So, why an issue with a substantial recommended reading list?

Let me begin by pointing out the obvious. Teaching is hard work, and the demands on educators are intense and they are always changing. Educators are faced with challenges that are profoundly different than those faced by their colleagues in an earlier time. The amount of research available to us today on the way our students learn, the impact of technology, the way social and cultural trends affect learning, new strategies for assessment and evaluation, motivating students, and the impact of gender on learning far exceeds anything we could have imagined only a few years ago. And this list does not exhaust the range of the new information available to us.

Now, another obvious point: Educators, like all professionals, are expected to stay current with the educational research that is emerging. To draw a comparison: If you visited your doctor and he or she told you proudly that he or she had graduated from medical school in 1985 and had not read a journal, or attended a conference, or engaged in any substantial professional development since that time, what would you do? I would suggest that you would very likely seek another doctor. You would respond to your dentist or auto mechanic or lawyer in the same way. All professionals, in other words, are expected to continue to grow professionally throughout their careers. They are expected to remain current with changes in their fields and how those changes affect their practice. That growth is often prescribed by their professional associations and it is certainly expected by their clients. Should our parents and students and our colleagues not be able to expect the same from us?

One might argue of course that the demands of teaching from September to June are such that there is little time for significant reading or other professional development during that period. That is the reason that this “reading list” is appearing now, as the end of the school year approaches and more time for refreshment and renewal will soon be available to us. It is the hope of the contributors who wrote these reviews that you will find the time to do some significant reading from this list in the months ahead.

Will you be able to read all of these books this summer? Do those of us who have worked on these reviews really expect that? Allow me a suggestion on how to handle this issue of CEJ: Read the essays carefully and then, before the school year ends, sit down with your colleagues so that each one of you can select one book from these reviews (or from other reviews that you may have come across) to read carefully this summer.

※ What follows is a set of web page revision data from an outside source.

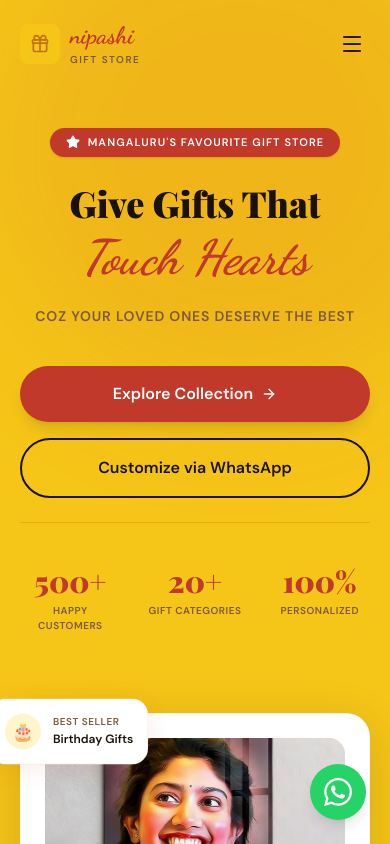
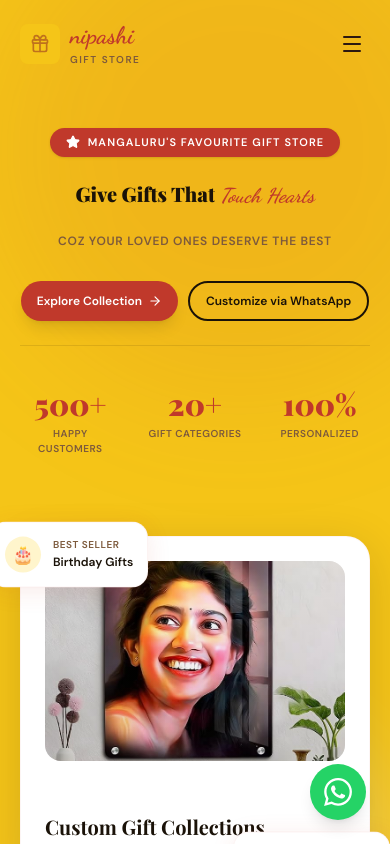
Before and after one commit to Racchu100/nipashi-gift-store, a Next.js app: page / in a window 390 px wide. Shown: the top 844 px of the page. Built offline with nearby package versions, Linux system fonts and the light colour scheme.

Commit message:
Enhance: Force hero heading into a single row on mobile and adjust font size

```diff
--- a/src/app/page.tsx
+++ b/src/app/page.tsx
@@ -136,28 +136,25 @@ export default function Home() {
               <Star className="w-3.5 h-3.5 fill-current" />
               Mangaluru's Favourite Gift Store
             </div>
-            <h1 className="font-playfair text-4xl sm:text-5xl lg:text-7xl font-extrabold leading-tight text-dark">
-              Give Gifts That <br />
-              <span className="font-dancing text-red italic text-5xl sm:text-6xl lg:text-8xl inline-block mt-2">
-                Touch Hearts
-              </span>
+            <h1 className="font-playfair text-[20px] xs:text-[22px] sm:text-4xl md:text-5xl lg:text-6xl font-extrabold leading-tight text-dark whitespace-nowrap">
+              Give Gifts That <span className="font-dancing text-red italic">Touch Hearts</span>
             </h1>
-            <p className="text-sm sm:text-base font-bold tracking-[0.06em] text-text-muted uppercase max-w-md mx-auto md:mx-0">
+            <p className="text-xs sm:text-sm font-bold tracking-[0.06em] text-text-muted uppercase max-w-md mx-auto md:mx-0">
               Coz Your Loved Ones Deserve the Best
             </p>
 
-            <div className="flex flex-col sm:flex-row gap-4 justify-center md:justify-start pt-4">
+            <div className="flex flex-row flex-wrap gap-2.5 justify-center md:justify-start pt-2">
               <Link
                 href="/products"
-                className="inline-flex items-center justify-center gap-2 bg-red hover:bg-red-dark text-white font-bold px-8 py-4 rounded-full shadow-lg hover:shadow-xl transition-all duration-300 hover:-translate-y-0.5"
+                className="inline-flex items-center justify-center gap-1.5 bg-red hover:bg-red-dark text-white font-bold px-4 py-2.5 sm:px-8 sm:py-4 text-xs sm:text-base rounded-full shadow-lg hover:shadow-xl transition-all duration-300 hover:-translate-y-0.5"
               >
-                Explore Collection <ArrowRight className="w-4 h-4" />
+                Explore Collection <ArrowRight className="w-3.5 h-3.5" />
               </Link>
               <a
                 href="https://wa.me/919900110344?text=Hi%20Nipashi!%20I'd%20like%20to%20customize%20a%20gift."
                 target="_blank"
                 rel="noopener noreferrer"
-                className="inline-flex items-center justify-center gap-2 bg-transparent hover:bg-dark text-dark hover:text-yellow font-bold px-8 py-4 border-2 border-dark rounded-full transition-all duration-300 hover:-translate-y-0.5"
+                className="inline-flex items-center justify-center gap-1.5 bg-transparent hover:bg-dark text-dark hover:text-yellow font-bold px-4 py-2.5 sm:px-8 sm:py-4 text-xs sm:text-base border-2 border-dark rounded-full transition-all duration-300 hover:-translate-y-0.5"
               >
                 Customize via WhatsApp
               </a>
```
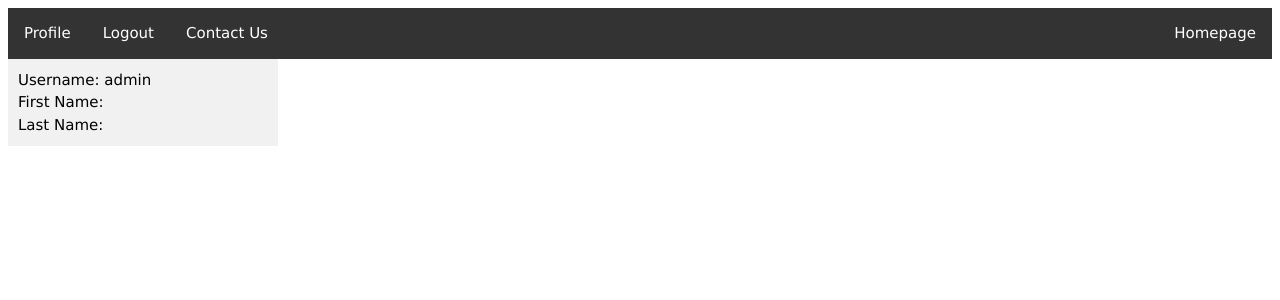
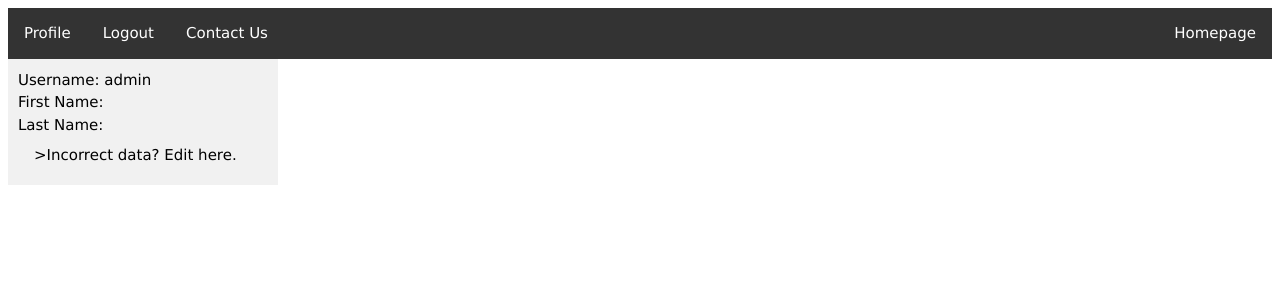
Before and after one commit to aradfir/registrar-portal-django, a Django app: page /profile/ in a window 1280 px wide. Shown: the top 300 px of the page. Run offline with Django 4.2, Linux system fonts and the light colour scheme; the first user in the database is signed in.

Commit message:
add link to settings, rename register to form viewer

```diff
--- a/portal/templates/portal/profile.html
+++ b/portal/templates/portal/profile.html
@@ -1,8 +1,10 @@
 {% extends "portal/base.html" %}
 {% block content %}
-<ul class="vertical">
-<li>  Username: {{ request.user.username }}</li>
-<li>  First Name: {{ request.user.first_name }}</li>
-<li>  Last Name: {{ request.user.last_name }}</li>
-</ul>
+    <ul class="vertical">
+        <li> Username: {{ request.user.username }}</li>
+        <li> First Name: {{ request.user.first_name }}</li>
+        <li> Last Name: {{ request.user.last_name }}</li>
+        <li><a href="{% url 'portal:settings' %}">>Incorrect data? Edit here.</a></li>
+
+    </ul>
 {% endblock %}
```
Also changed, not shown: portal/templates/portal/show_form.html (renamed from portal/templates/portal/register.html).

When you reassemble for orientation meetings at the end of the summer, present some conclusions from your readings to your colleagues, along with several suggestions on how your classroom practice (and theirs) could be changed by implementing the insights offered in your reading. Then, at scheduled times during the year, sit down with your colleagues to share how the changes that you made have improved, or perhaps not improved, the learning of your students. I suspect that you will be surprised at how much you will discover from the shared insights of your colleagues and from your ongoing reflections on new ideas and new research.

We hope that this process leads to ongoing conversations about learning and teaching among educators that perhaps will lead to the establishment of more formal professional learning communities, where educators meet regularly to share their insights, to encourage each other, and to hold each other accountable for continually improving their understanding on what constitutes excellent instruction and excellent learning. It is clear that reading a book or attending a conference does not, by itself, have a significant impact on changing classroom practice. Classroom practice changes when educators are truly engaged with each other in examining what they do in their classrooms, why they do it, how it contributes to student learning, and how their practice can be improved.

All committed educators, among whom Christian educators should be numbered, should always be examining ways to grow in their skill and insights as they serve students in their classrooms. The contributors to this issue of CEJ hope that their work can contribute to this growth.